— Problem statement —
Repeat all of the entries, please, keeping each line exact.

[Opening Input section]

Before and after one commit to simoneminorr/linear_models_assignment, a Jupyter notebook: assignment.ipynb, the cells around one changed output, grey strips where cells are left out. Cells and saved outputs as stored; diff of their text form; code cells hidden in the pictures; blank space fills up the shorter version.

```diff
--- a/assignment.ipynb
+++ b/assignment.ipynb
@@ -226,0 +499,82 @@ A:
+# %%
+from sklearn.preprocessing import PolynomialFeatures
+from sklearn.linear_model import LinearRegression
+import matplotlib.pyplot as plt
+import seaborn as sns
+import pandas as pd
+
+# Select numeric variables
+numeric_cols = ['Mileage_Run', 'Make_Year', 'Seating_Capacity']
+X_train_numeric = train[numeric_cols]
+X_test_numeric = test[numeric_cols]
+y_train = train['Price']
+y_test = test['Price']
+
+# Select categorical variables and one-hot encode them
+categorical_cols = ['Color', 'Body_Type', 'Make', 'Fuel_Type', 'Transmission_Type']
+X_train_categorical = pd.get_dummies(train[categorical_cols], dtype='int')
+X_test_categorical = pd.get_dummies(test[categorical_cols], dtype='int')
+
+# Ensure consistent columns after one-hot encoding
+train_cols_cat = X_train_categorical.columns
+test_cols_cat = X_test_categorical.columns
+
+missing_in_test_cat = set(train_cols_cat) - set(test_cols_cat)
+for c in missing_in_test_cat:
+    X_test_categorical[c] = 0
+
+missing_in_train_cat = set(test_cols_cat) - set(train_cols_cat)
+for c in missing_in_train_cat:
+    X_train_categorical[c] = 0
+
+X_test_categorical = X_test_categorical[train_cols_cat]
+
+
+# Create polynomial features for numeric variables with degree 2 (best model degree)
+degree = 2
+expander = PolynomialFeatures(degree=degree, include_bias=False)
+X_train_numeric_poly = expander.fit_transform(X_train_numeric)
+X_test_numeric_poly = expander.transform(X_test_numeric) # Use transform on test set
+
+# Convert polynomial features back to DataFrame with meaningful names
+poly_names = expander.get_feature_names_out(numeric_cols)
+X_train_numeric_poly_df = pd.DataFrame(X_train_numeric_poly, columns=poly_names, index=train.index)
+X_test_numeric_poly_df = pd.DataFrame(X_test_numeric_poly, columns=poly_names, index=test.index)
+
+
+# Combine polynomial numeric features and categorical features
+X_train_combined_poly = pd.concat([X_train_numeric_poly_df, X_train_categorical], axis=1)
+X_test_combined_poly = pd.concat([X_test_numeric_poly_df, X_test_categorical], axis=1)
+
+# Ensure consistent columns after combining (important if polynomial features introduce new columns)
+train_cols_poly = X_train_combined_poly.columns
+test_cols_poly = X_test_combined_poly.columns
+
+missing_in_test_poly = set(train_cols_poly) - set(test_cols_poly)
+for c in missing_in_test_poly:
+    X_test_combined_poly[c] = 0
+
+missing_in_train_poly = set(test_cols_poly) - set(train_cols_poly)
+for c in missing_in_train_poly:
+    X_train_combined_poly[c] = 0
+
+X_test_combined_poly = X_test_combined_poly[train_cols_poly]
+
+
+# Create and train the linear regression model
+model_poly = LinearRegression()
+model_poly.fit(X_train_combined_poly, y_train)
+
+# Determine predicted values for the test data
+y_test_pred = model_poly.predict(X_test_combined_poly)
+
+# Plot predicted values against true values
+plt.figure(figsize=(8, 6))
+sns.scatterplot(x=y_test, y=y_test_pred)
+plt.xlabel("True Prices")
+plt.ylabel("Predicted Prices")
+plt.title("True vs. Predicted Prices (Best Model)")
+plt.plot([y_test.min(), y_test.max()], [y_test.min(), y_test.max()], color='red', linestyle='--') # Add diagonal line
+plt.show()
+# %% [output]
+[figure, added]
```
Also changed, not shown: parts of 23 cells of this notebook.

[Closing Input section]

— Answer —
Before and after one commit to simoneminorr/linear_models_assignment, a Jupyter notebook: assignment.ipynb, the cells around one changed output, grey strips where cells are left out. Cells and saved outputs as stored; diff of their text form; code cells hidden in the pictures; blank space fills up the shorter version.

```diff
--- a/assignment.ipynb
+++ b/assignment.ipynb
@@ -226,0 +499,82 @@ A:
+# %%
+from sklearn.preprocessing import PolynomialFeatures
+from sklearn.linear_model import LinearRegression
+import matplotlib.pyplot as plt
+import seaborn as sns
+import pandas as pd
+
+# Select numeric variables
+numeric_cols = ['Mileage_Run', 'Make_Year', 'Seating_Capacity']
+X_train_numeric = train[numeric_cols]
+X_test_numeric = test[numeric_cols]
+y_train = train['Price']
+y_test = test['Price']
+
+# Select categorical variables and one-hot encode them
+categorical_cols = ['Color', 'Body_Type', 'Make', 'Fuel_Type', 'Transmission_Type']
+X_train_categorical = pd.get_dummies(train[categorical_cols], dtype='int')
+X_test_categorical = pd.get_dummies(test[categorical_cols], dtype='int')
+
+# Ensure consistent columns after one-hot encoding
+train_cols_cat = X_train_categorical.columns
+test_cols_cat = X_test_categorical.columns
+
+missing_in_test_cat = set(train_cols_cat) - set(test_cols_cat)
+for c in missing_in_test_cat:
+    X_test_categorical[c] = 0
+
+missing_in_train_cat = set(test_cols_cat) - set(train_cols_cat)
+for c in missing_in_train_cat:
+    X_train_categorical[c] = 0
+
+X_test_categorical = X_test_categorical[train_cols_cat]
+
+
+# Create polynomial features for numeric variables with degree 2 (best model degree)
+degree = 2
+expander = PolynomialFeatures(degree=degree, include_bias=False)
+X_train_numeric_poly = expander.fit_transform(X_train_numeric)
+X_test_numeric_poly = expander.transform(X_test_numeric) # Use transform on test set
+
+# Convert polynomial features back to DataFrame with meaningful names
+poly_names = expander.get_feature_names_out(numeric_cols)
+X_train_numeric_poly_df = pd.DataFrame(X_train_numeric_poly, columns=poly_names, index=train.index)
+X_test_numeric_poly_df = pd.DataFrame(X_test_numeric_poly, columns=poly_names, index=test.index)
+
+
+# Combine polynomial numeric features and categorical features
+X_train_combined_poly = pd.concat([X_train_numeric_poly_df, X_train_categorical], axis=1)
+X_test_combined_poly = pd.concat([X_test_numeric_poly_df, X_test_categorical], axis=1)
+
+# Ensure consistent columns after combining (important if polynomial features introduce new columns)
+train_cols_poly = X_train_combined_poly.columns
+test_cols_poly = X_test_combined_poly.columns
+
+missing_in_test_poly = set(train_cols_poly) - set(test_cols_poly)
+for c in missing_in_test_poly:
+    X_test_combined_poly[c] = 0
+
+missing_in_train_poly = set(test_cols_poly) - set(train_cols_poly)
+for c in missing_in_train_poly:
+    X_train_combined_poly[c] = 0
+
+X_test_combined_poly = X_test_combined_poly[train_cols_poly]
+
+
+# Create and train the linear regression model
+model_poly = LinearRegression()
+model_poly.fit(X_train_combined_poly, y_train)
+
+# Determine predicted values for the test data
+y_test_pred = model_poly.predict(X_test_combined_poly)
+
+# Plot predicted values against true values
+plt.figure(figsize=(8, 6))
+sns.scatterplot(x=y_test, y=y_test_pred)
+plt.xlabel("True Prices")
+plt.ylabel("Predicted Prices")
+plt.title("True vs. Predicted Prices (Best Model)")
+plt.plot([y_test.min(), y_test.max()], [y_test.min(), y_test.max()], color='red', linestyle='--') # Add diagonal line
+plt.show()
+# %% [output]
+[figure, added]
```
Also changed, not shown: parts of 23 cells of this notebook.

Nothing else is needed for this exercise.